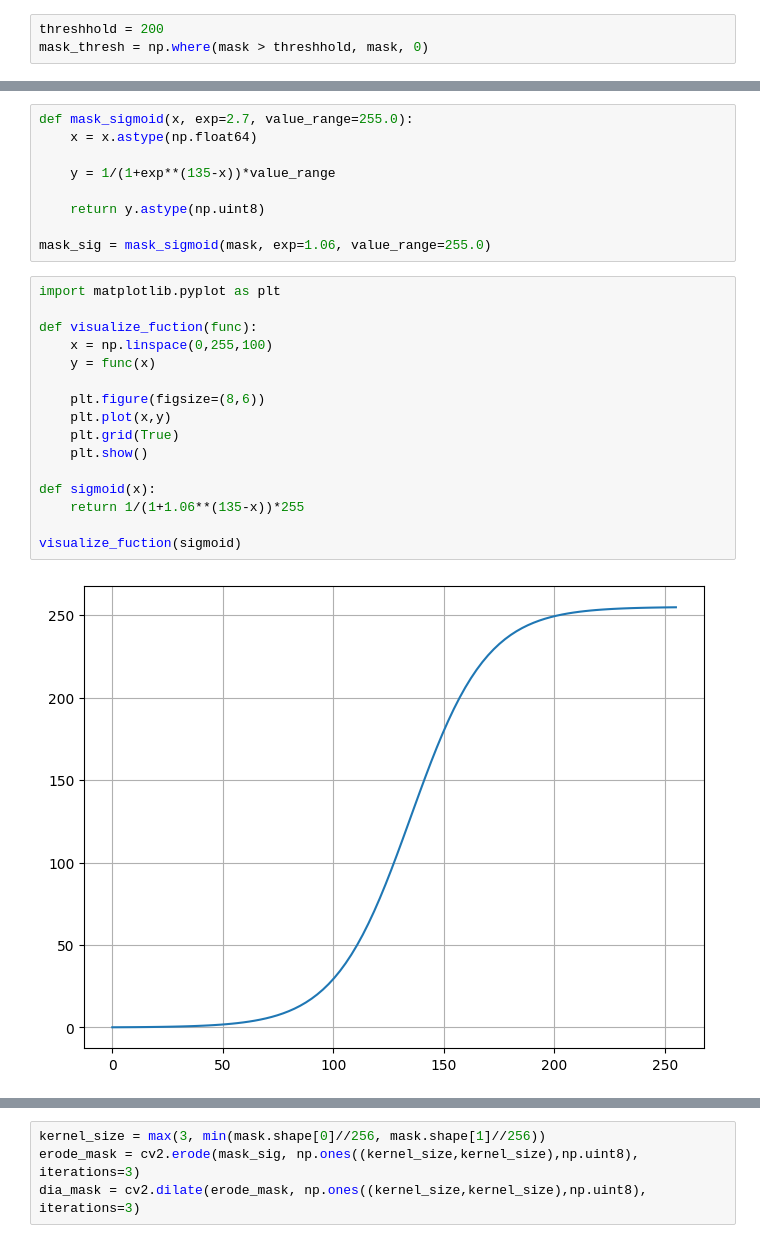
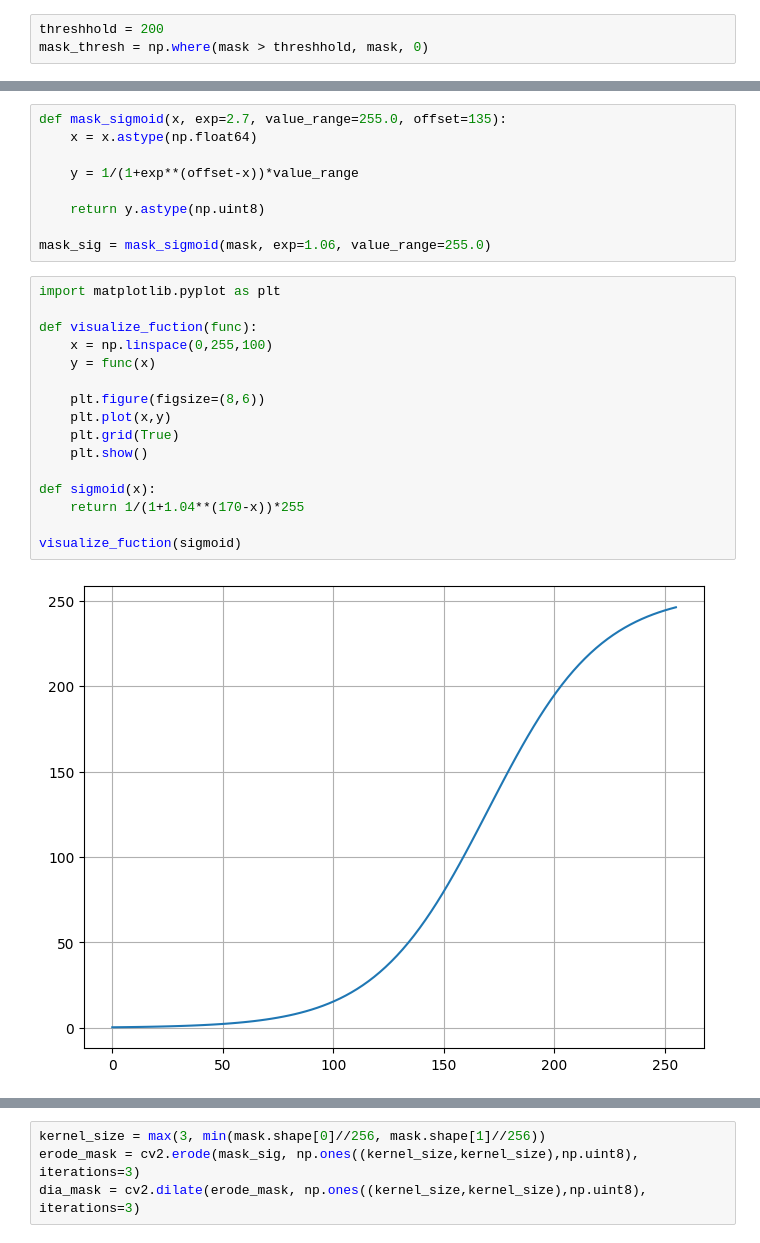
Before and after one commit to MiddleKD/postprocess_remove_bg, a Jupyter notebook: postprocess.ipynb, the cells around one changed output, grey strips where cells are left out. Saved outputs shown, nothing was run; the diff lists cells and outputs as text.

```diff
--- a/postprocess.ipynb
+++ b/postprocess.ipynb
@@ -88,8 +102,8 @@ visualize_green(img, mask_thresh)
 # %%
-def mask_sigmoid(x, exp=2.7, value_range=255.0):
+def mask_sigmoid(x, exp=2.7, value_range=255.0, offset=135):
     x = x.astype(np.float64)
 
-    y = 1/(1+exp**(135-x))*value_range
+    y = 1/(1+exp**(offset-x))*value_range
 
     return y.astype(np.uint8)
 
@@ -97,21 +111,21 @@ mask_sig = mask_sigmoid(mask, exp=1.06, value_range=255.0)
 # %%
 import matplotlib.pyplot as plt
 
 def visualize_fuction(func):
     x = np.linspace(0,255,100)
     y = func(x)
 
     plt.figure(figsize=(8,6))
     plt.plot(x,y)
     plt.grid(True)
     plt.show()
 
 def sigmoid(x):
-    return 1/(1+1.06**(135-x))*255
+    return 1/(1+1.04**(170-x))*255
 
 visualize_fuction(sigmoid)
 # %% [output]
-[figure, old version]
+[figure, new version]
 # %%
 visualize_mask(img, mask_sig)
 # %% [output]
```
Also changed, not shown: parts of 28 cells of this notebook, 2 other files.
+-------+
* [What needs to be done] Go through the records above, find each line with the string "return", and copy it.

* [Solution to the exercise]
     return y.astype(np.uint8)
-    return 1/(1+1.06**(135-x))*255
+    return 1/(1+1.04**(170-x))*255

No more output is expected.